Exercise: Leaving out the pictures, write the following records exactly as they read.

+ + + + + + +

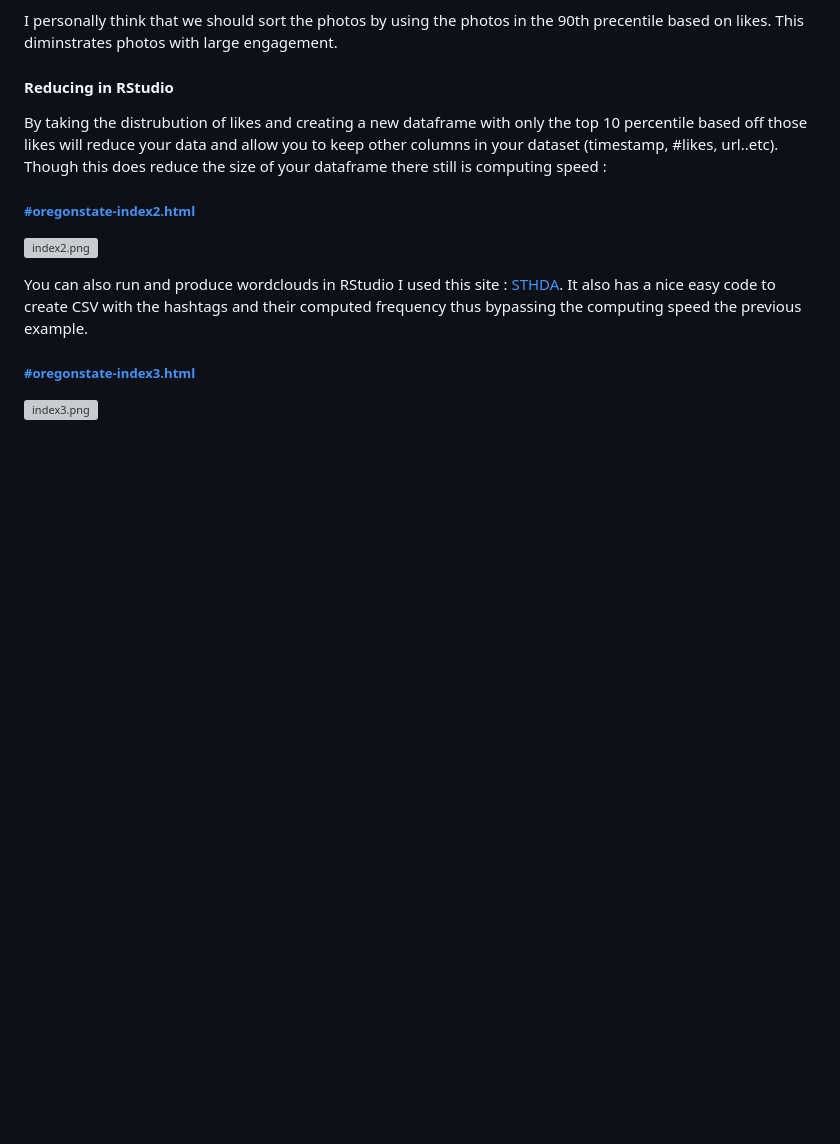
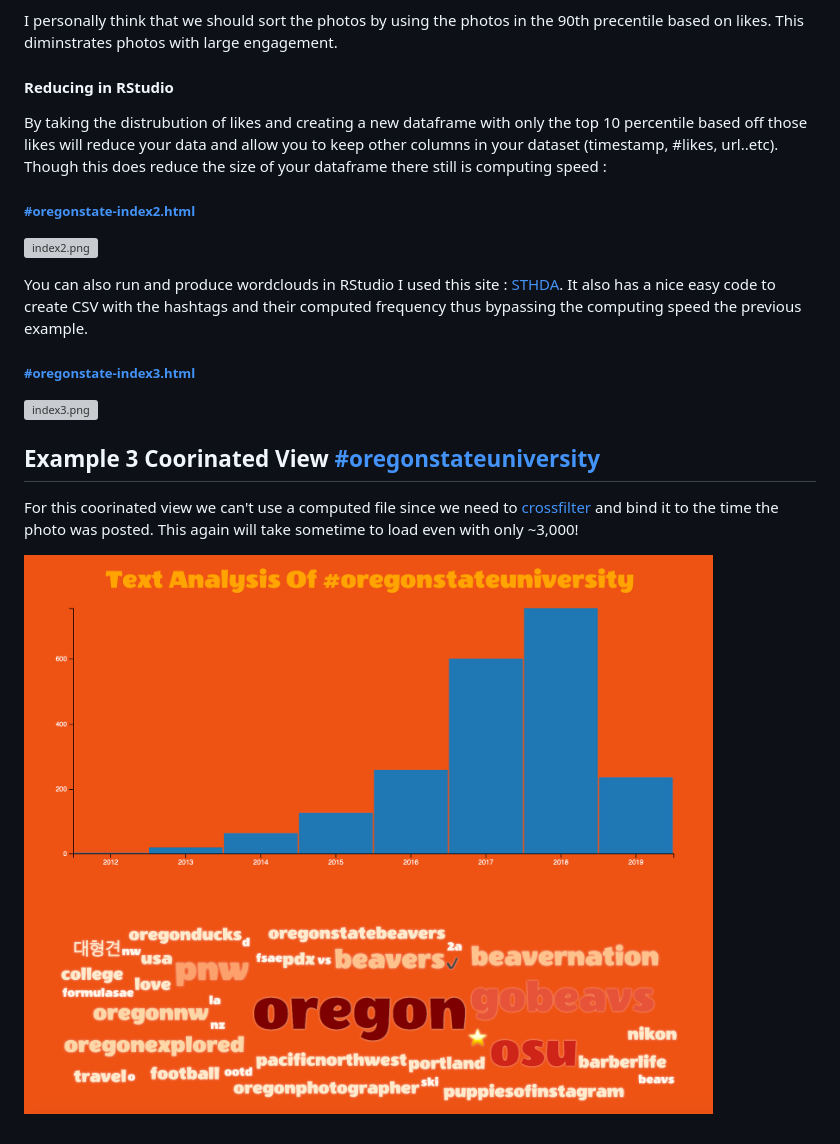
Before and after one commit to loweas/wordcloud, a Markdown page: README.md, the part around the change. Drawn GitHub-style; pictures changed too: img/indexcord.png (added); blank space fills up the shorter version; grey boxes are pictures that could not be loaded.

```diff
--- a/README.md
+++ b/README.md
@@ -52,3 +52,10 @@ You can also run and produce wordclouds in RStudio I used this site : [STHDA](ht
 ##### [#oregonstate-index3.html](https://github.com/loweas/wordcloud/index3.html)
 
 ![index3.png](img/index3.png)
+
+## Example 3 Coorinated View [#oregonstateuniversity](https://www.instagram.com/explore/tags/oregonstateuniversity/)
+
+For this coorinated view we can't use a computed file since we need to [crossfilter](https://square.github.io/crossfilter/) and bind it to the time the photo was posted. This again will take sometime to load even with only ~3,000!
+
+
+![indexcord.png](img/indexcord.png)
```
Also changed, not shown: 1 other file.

+ + + + + + +

Reply:
Before and after one commit to loweas/wordcloud, a Markdown page: README.md, the part around the change. Drawn GitHub-style; pictures changed too: img/indexcord.png (added); blank space fills up the shorter version; grey boxes are pictures that could not be loaded.

```diff
--- a/README.md
+++ b/README.md
@@ -52,3 +52,10 @@ You can also run and produce wordclouds in RStudio I used this site : [STHDA](ht
 ##### [#oregonstate-index3.html](https://github.com/loweas/wordcloud/index3.html)
 
 ![index3.png](img/index3.png)
+
+## Example 3 Coorinated View [#oregonstateuniversity](https://www.instagram.com/explore/tags/oregonstateuniversity/)
+
+For this coorinated view we can't use a computed file since we need to [crossfilter](https://square.github.io/crossfilter/) and bind it to the time the photo was posted. This again will take sometime to load even with only ~3,000!
+
+
+![indexcord.png](img/indexcord.png)
```
Also changed, not shown: 1 other file.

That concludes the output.